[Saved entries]
----------

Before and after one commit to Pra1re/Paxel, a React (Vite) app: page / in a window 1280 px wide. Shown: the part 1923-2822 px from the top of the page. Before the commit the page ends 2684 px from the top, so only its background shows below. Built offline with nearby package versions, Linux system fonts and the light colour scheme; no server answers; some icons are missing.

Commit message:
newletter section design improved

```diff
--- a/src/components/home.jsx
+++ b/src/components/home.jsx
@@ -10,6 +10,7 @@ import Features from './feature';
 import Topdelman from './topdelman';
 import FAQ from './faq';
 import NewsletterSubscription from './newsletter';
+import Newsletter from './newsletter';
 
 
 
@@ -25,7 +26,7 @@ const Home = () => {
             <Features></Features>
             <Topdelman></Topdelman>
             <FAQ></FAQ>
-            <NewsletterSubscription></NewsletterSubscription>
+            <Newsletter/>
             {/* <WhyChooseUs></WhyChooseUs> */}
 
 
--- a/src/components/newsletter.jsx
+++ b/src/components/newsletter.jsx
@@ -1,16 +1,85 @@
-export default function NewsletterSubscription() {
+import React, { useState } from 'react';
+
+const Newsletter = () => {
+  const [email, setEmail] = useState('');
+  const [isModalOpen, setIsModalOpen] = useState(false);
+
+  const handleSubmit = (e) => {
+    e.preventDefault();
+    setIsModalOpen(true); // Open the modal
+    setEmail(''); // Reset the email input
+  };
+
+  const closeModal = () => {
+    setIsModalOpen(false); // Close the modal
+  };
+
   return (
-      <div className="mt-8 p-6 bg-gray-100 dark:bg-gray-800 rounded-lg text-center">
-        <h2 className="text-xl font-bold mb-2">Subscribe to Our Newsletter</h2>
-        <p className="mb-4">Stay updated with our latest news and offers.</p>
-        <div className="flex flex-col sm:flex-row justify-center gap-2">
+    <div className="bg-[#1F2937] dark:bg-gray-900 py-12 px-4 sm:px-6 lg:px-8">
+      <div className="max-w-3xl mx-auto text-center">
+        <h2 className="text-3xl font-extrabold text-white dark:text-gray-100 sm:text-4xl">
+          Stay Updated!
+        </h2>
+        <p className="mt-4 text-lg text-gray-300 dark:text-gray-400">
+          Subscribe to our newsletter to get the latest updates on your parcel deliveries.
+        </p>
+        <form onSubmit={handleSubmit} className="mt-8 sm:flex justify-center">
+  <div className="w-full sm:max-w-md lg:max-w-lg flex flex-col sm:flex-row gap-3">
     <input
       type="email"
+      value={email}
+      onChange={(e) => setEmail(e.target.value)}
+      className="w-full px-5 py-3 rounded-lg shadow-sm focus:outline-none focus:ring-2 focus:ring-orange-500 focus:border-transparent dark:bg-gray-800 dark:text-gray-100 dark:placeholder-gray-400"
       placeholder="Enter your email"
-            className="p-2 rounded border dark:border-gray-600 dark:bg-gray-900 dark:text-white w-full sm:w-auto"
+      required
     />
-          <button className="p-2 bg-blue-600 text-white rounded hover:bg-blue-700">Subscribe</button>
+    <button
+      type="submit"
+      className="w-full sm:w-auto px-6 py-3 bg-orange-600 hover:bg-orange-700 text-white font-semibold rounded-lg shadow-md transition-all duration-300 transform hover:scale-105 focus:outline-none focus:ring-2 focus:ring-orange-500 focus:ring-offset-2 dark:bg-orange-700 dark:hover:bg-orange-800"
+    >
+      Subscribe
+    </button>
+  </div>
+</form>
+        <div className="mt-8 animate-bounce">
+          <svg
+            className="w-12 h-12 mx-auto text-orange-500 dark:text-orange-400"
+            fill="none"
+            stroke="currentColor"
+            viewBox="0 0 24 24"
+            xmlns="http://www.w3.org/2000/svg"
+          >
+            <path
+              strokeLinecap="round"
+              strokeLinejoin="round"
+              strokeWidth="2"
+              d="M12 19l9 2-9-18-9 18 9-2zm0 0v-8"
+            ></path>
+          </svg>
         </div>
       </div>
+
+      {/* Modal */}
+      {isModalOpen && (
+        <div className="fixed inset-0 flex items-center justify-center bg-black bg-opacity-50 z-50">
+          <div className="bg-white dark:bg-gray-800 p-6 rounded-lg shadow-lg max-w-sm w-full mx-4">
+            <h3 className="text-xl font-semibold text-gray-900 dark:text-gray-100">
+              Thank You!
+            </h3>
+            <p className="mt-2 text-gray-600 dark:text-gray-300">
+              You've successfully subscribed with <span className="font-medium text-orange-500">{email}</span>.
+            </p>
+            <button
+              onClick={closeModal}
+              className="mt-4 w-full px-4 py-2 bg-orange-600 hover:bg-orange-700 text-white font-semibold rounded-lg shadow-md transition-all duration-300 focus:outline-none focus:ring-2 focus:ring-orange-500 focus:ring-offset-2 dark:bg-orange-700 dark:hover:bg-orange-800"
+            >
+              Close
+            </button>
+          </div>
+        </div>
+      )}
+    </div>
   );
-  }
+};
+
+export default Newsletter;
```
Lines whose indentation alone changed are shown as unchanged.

----------

__TASK STATEMENT__
Which lines in the records above include the word "const"? Copy them out.

__OUTPUT OF THE EXERCISE__
@@ -25,7 +26,7 @@ const Home = () => {
+const Newsletter = () => {
+  const [email, setEmail] = useState('');
+  const [isModalOpen, setIsModalOpen] = useState(false);
+  const handleSubmit = (e) => {
+  const closeModal = () => {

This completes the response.